My wife Kendra and I are acutely aware of the glacial speed with which HRC came to embrace the "T" in "LGBT." But since 2007 -- and even before then -- HRC has done more for transgender Americans than they're ever credited with doing.
I've been attending gay pride parades and AIDS walks since I was 4 years old. I'm amazed and moved and joyful that what once felt like my personal soap box is now everybody's soap box, but there's a little bitter part of me that CANNOT BELIEVE gay rights is even still an issue.
Regardless of the what the results may be of last night's efforts, JFC is well on its way to making $1 Million sooner rather than later.
The fact that people still believe that gays and lesbians can't marry is, in my opinion, an elitist discrimination borne of ignorance and who knows what else, perhaps an irrational fear of progress or basic human rights.
It's certainly true that many people claim that they find all they need to know within the Bible: God said it, I believe it, that settles it! There are at least two major problems with this approach.
Sanford's own experience, you would think, would make him a natural ally of anyone whose unconventional love story has been the object of public scrutiny. Yet, when it comes to gays and lesbians, the former governor's allegiance lies with the Republican right wing.
Our ability to look at the constitutional rights and ask what the framers meant -- through modern eyes -- is what makes this nation the world's great experiment.
Equality cannot and should never wait for majority support, but even more importantly, laws that thwart equal treatment under the law and thus create pain in the minds and hearts of those against whom they discriminate actively harm our nation every day they're on the books.
Some people are arguing that the movement toward marriage equality is going too quickly. They say that it would be better to go more slowly in granting same-sex couples the right to marry. Should we go slowly in ensuring freedom and equality for all people because it will upset bigots?
LGBT people wear invisible duct tape over our mouths every day -- not as a publicity stunt but as a mode a survival. We remain silent to avoid personal and familial rejection, to keep our jobs and our homes and to protect our physical safety. Our fear is real.
Gay men as whole have not always been the eager pro-marriage activists that we see marching and signing petitions today. But now the gay marriage door is ajar. We can see it, smell it, taste it, and almost touch it. And we want it. We really want it.
I know that the entire queer community is not on the same page on the issue of marriage, and I don't think we need to be, but I want to say why I haven't been jumping on the marriage bandwagon, and I want to really give context to my hesitation.

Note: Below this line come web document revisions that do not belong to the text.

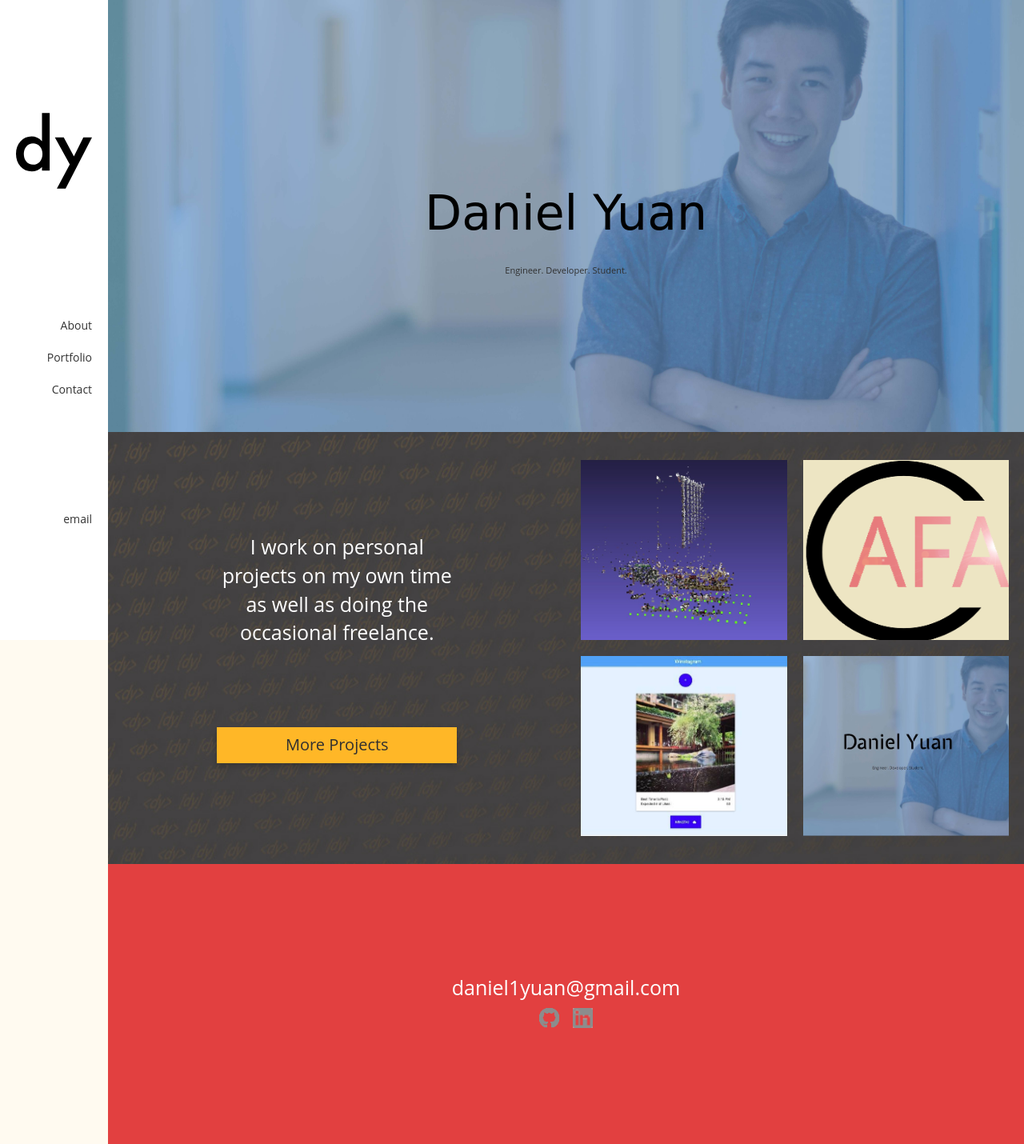
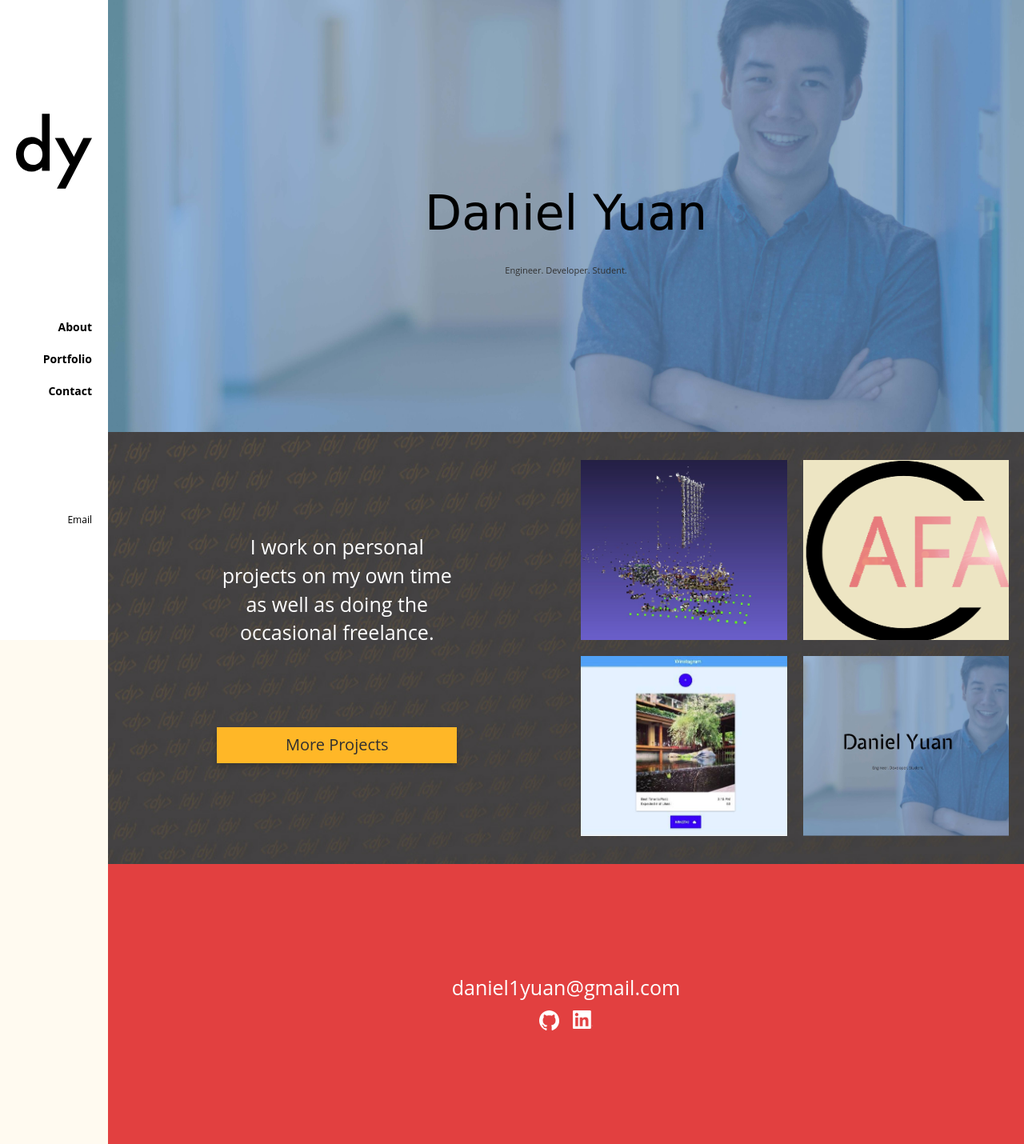
Before and after one commit to daniel1yuan/Pi-Server, a Django app: page / in a window 1280 px wide. Shown: the whole page at 80% size. Run offline with Django 3.2, Linux system fonts and the light colour scheme; data comes from the database, SQL or seed files in the repository; some libraries are stand-ins or nearby versions; some web fonts are replaced.

Commit message:
Updated github/linked in logos and created header links

```diff
--- a/PiServer/webapp/static/webapp/css/header.css
+++ b/PiServer/webapp/static/webapp/css/header.css
@@ -101,6 +101,28 @@
   flex: none;
   width: 135px;
 }
+
+.header-link{
+  color: black;
+  font-weight: bold;
+  transition: all 0.2s ease-in-out;
+}
+
+.header-link:hover{
+  color: #84868c;
+  text-decoration: none;
+}
+
+.email-link{
+  color: black;
+  font-size: 12px;
+  transition: all 0.2s ease-in-out;
+}
+
+.email-link:hover{
+  color: #84868c;
+  text-decoration: none;
+}
 /* IDS */
 
 /* Queries */
--- a/PiServer/webapp/static/webapp/css/landing.css
+++ b/PiServer/webapp/static/webapp/css/landing.css
@@ -191,28 +191,31 @@
 	display: inline-block;
 	height:25px;
 	width:25px;
-	background-image: url("/static/webapp/assets/github-logo-before.png");
+	background-image: url("/static/webapp/assets/github-logo-white.svg");
 	background-repeat: no-repeat;
 	background-size: contain;
+  transition: all 0.3s ease-in-out;
 }
 
 #github:hover{
-	background-image: url("/static/webapp/assets/github-logo-after.png");
+	background-image: url("/static/webapp/assets/github-logo-black.svg");
 }
 
 #linkedIn{
 	max-height:100%;
 	max-width: 100%;
-	display: inline-block;
+	margin-top: 5px;
+  display: inline-block;
 	height:25px;
 	width:25px;
-	background-image: url("/static/webapp/assets/linkedIn-logo-before.png");
+	background-image: url("/static/webapp/assets/linkedIn-logo-white.png");
 	background-repeat: no-repeat;
 	background-size: contain;
+  transition: all 0.3s ease-in-out;
 }
 
 #linkedIn:hover{
-	background-image: url("/static/webapp/assets/linkedIn-logo-after.png");
+	background-image: url("/static/webapp/assets/linkedIn-logo-black.png");
 }
 /* End contact classes */
 
--- a/PiServer/webapp/templates/webapp/header.html
+++ b/PiServer/webapp/templates/webapp/header.html
@@ -10,11 +10,11 @@
   <div class = "nav">
       <img class = "logo" src = "{% static 'webapp/assets/logo.svg' %}"></img>
       <ul class = "site-nav">
-        <li>About</li>
-        <li>Portfolio</li>
-        <li>Contact</li>
+        <li><a class = "header-link" href = "/About">About</a></li>
+        <li><a class = "header-link" href = "/Portfolio">Portfolio</a></li>
+        <li><a class = "header-link" href = "/Contact">Contact</a></li>
       </ul>
-      <div class = "email-link">email</div>
+      <a class = "email-link" href = "mailto:daniel1yuan@gmail.com">Email</a>
       <div class = "mobile-nav">
         <span></span>
         <span></span>
```
Also changed, not shown: PiServer/webapp/static/webapp/assets/github-logo-after.png (deleted), PiServer/webapp/static/webapp/assets/github-logo-before.png (deleted), PiServer/webapp/static/webapp/assets/github-logo-black.svg (added), PiServer/webapp/static/webapp/assets/github-logo-white.svg (added), PiServer/webapp/static/webapp/assets/github-logo.png (deleted), PiServer/webapp/static/webapp/assets/linkedIn-logo-after.png (deleted), PiServer/webapp/static/webapp/assets/linkedIn-logo-before.png (deleted), PiServer/webapp/static/webapp/assets/linkedIn-logo-black.png (added), PiServer/webapp/static/webapp/assets/linkedIn-logo-white.png (added).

It's not that you disagree with me, and it's not that you're a proud Christian. The reason I call you a bigot, and the reason that we cannot politely agree to disagree, is that you are trying to make me, my life and my family subject to your opinion and/or religious belief.
We can support our friends who want to get married while realizing that marriage doesn't speak to all of our experiences, reflecting on those whose systemic issues that marriage can't fix. What about the queer and trans youth whose problems a ring can't fix? We need to put a roof on it.
Evolution has been a dirty word among GOP hard-liners for a long time. Now, at least, they acknowledge that it has something to do with change over time. A first step, perhaps, in becoming more evolved about evolution.
How dare we who are heterosexual presume to control and limit LGBT people's lives? How dare we suffer the conceit that being gay is mutable and can or should be changed by therapy?